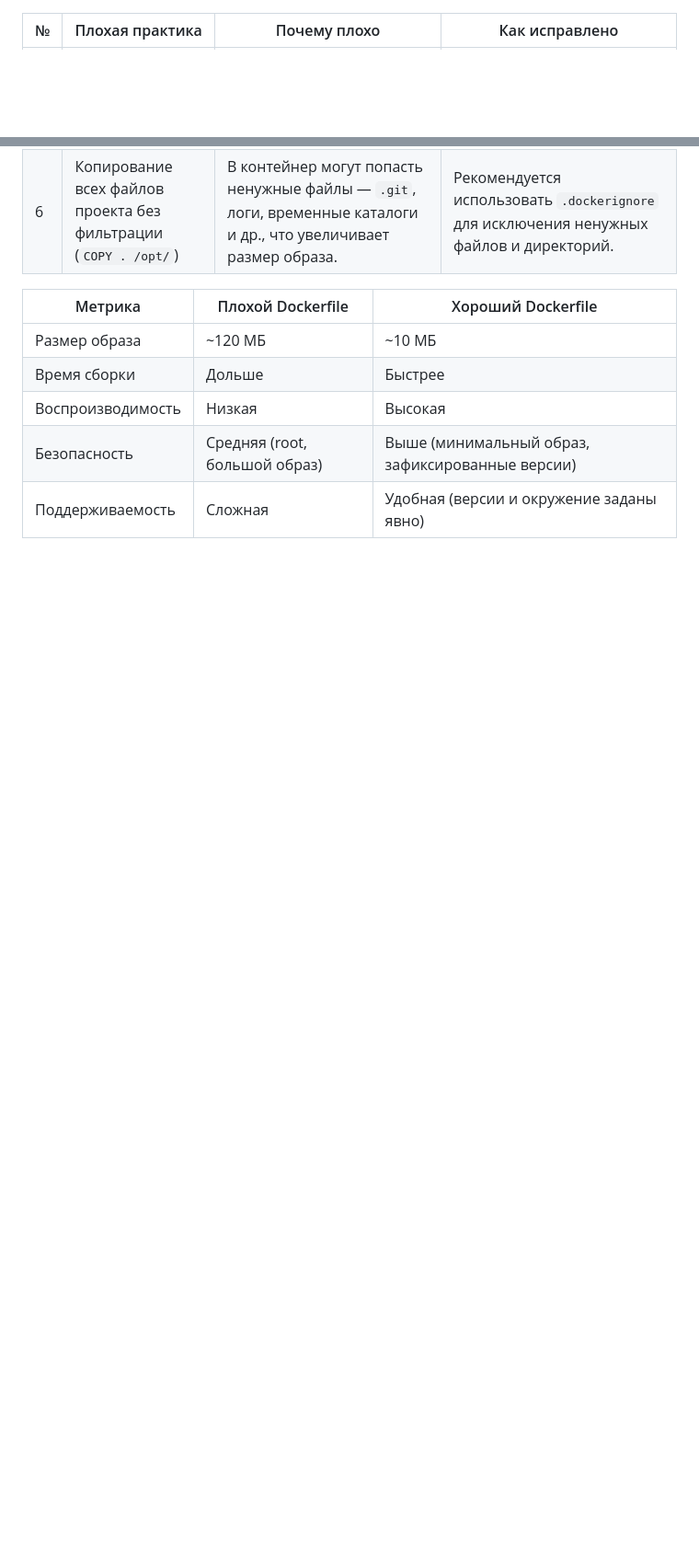
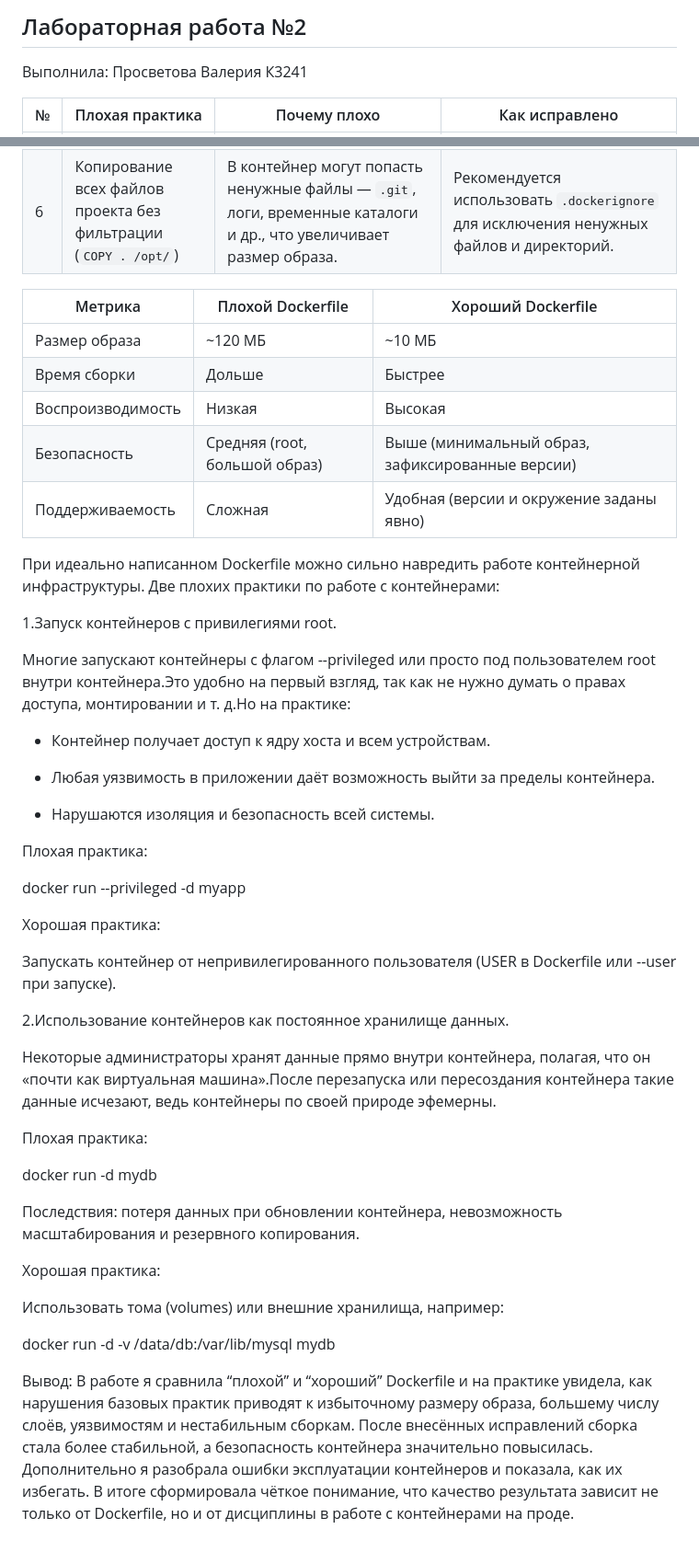
Before and after one commit to pro100vlr/devops_cloud, a Markdown page: lab2/README.md, 2 parts joined by grey strips. Shown: that part at 92% size. Rendered like a GitHub page; blank space fills up the shorter version.

```diff
--- a/lab2/README.md
+++ b/lab2/README.md
@@ -1,3 +1,7 @@
+## Лабораторная работа №2
+
+Выполнила: Просветова Валерия К3241
+
 | № | Плохая практика                                                 | Почему плохо                                                                                                                                                                                                                         | Как исправлено                                                                                                                                             |
 | - | --------------------------------------------------------------- | ------------------------------------------------------------------------------------------------------------------------------------------------------------------------------------------------------------------------------------ | ---------------------------------------------------------------------------------------------------------------------------------------------------------- |
 | 1 | Использование базового образа без версии (`FROM debian`)        | Без указания версии результат сборки становится непредсказуемым: при обновлении базового образа могут измениться пакеты и поведение системы. Кроме того, `debian` — тяжёлый образ, что увеличивает размер контейнера и время сборки. | Использован лёгкий и стабильный базовый образ `alpine:3.11.5`, обеспечивающий воспроизводимость и минимальный размер.                                      |
@@ -14,3 +18,42 @@
 | Воспроизводимость | Низкая                        | Высокая                                          |
 | Безопасность      | Средняя (root, большой образ) | Выше (минимальный образ, зафиксированные версии) |
 | Поддерживаемость  | Сложная                       | Удобная (версии и окружение заданы явно)         |
+
+При идеально написанном Dockerfile можно сильно навредить работе контейнерной инфраструктуры. Две плохих практики по работе с контейнерами:
+
+1.Запуск контейнеров с привилегиями root.
+
+Многие запускают контейнеры с флагом --privileged или просто под пользователем root внутри контейнера.Это удобно на первый взгляд, так как не нужно думать о правах доступа, монтировании и т. д.Но на практике:
+
+* Контейнер получает доступ к ядру хоста и всем устройствам.
+
+* Любая уязвимость в приложении даёт возможность выйти за пределы контейнера.
+
+* Нарушаются изоляция и безопасность всей системы.
+
+Плохая практика:
+
+docker run --privileged -d myapp
+
+Хорошая практика:
+
+Запускать контейнер от непривилегированного пользователя (USER в Dockerfile или --user при запуске).
+
+2.Использование контейнеров как постоянное хранилище данных.
+
+Некоторые администраторы хранят данные прямо внутри контейнера, полагая, что он «почти как виртуальная машина».После перезапуска или пересоздания контейнера такие данные исчезают, ведь контейнеры по своей природе эфемерны.
+
+Плохая практика:
+
+docker run -d mydb
+
+Последствия: потеря данных при обновлении контейнера, невозможность масштабирования и резервного копирования.
+
+Хорошая практика:
+
+Использовать тома (volumes) или внешние хранилища, например:
+
+docker run -d -v /data/db:/var/lib/mysql mydb
+
+
+Вывод: В работе я сравнила “плохой” и “хороший” Dockerfile и на практике увидела, как нарушения базовых практик приводят к избыточному размеру образа, большему числу слоёв, уязвимостям и нестабильным сборкам. После внесённых исправлений сборка стала более стабильной, а безопасность контейнера значительно повысилась. Дополнительно я разобрала ошибки эксплуатации контейнеров и показала, как их избегать. В итоге сформировала чёткое понимание, что качество результата зависит не только от Dockerfile, но и от дисциплины в работе с контейнерами на проде.
```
▬▬▬▬▬▬
**Directions:**
Only a number should be given: the count of lines above that contain the word "обновлении".

**Output below:**
2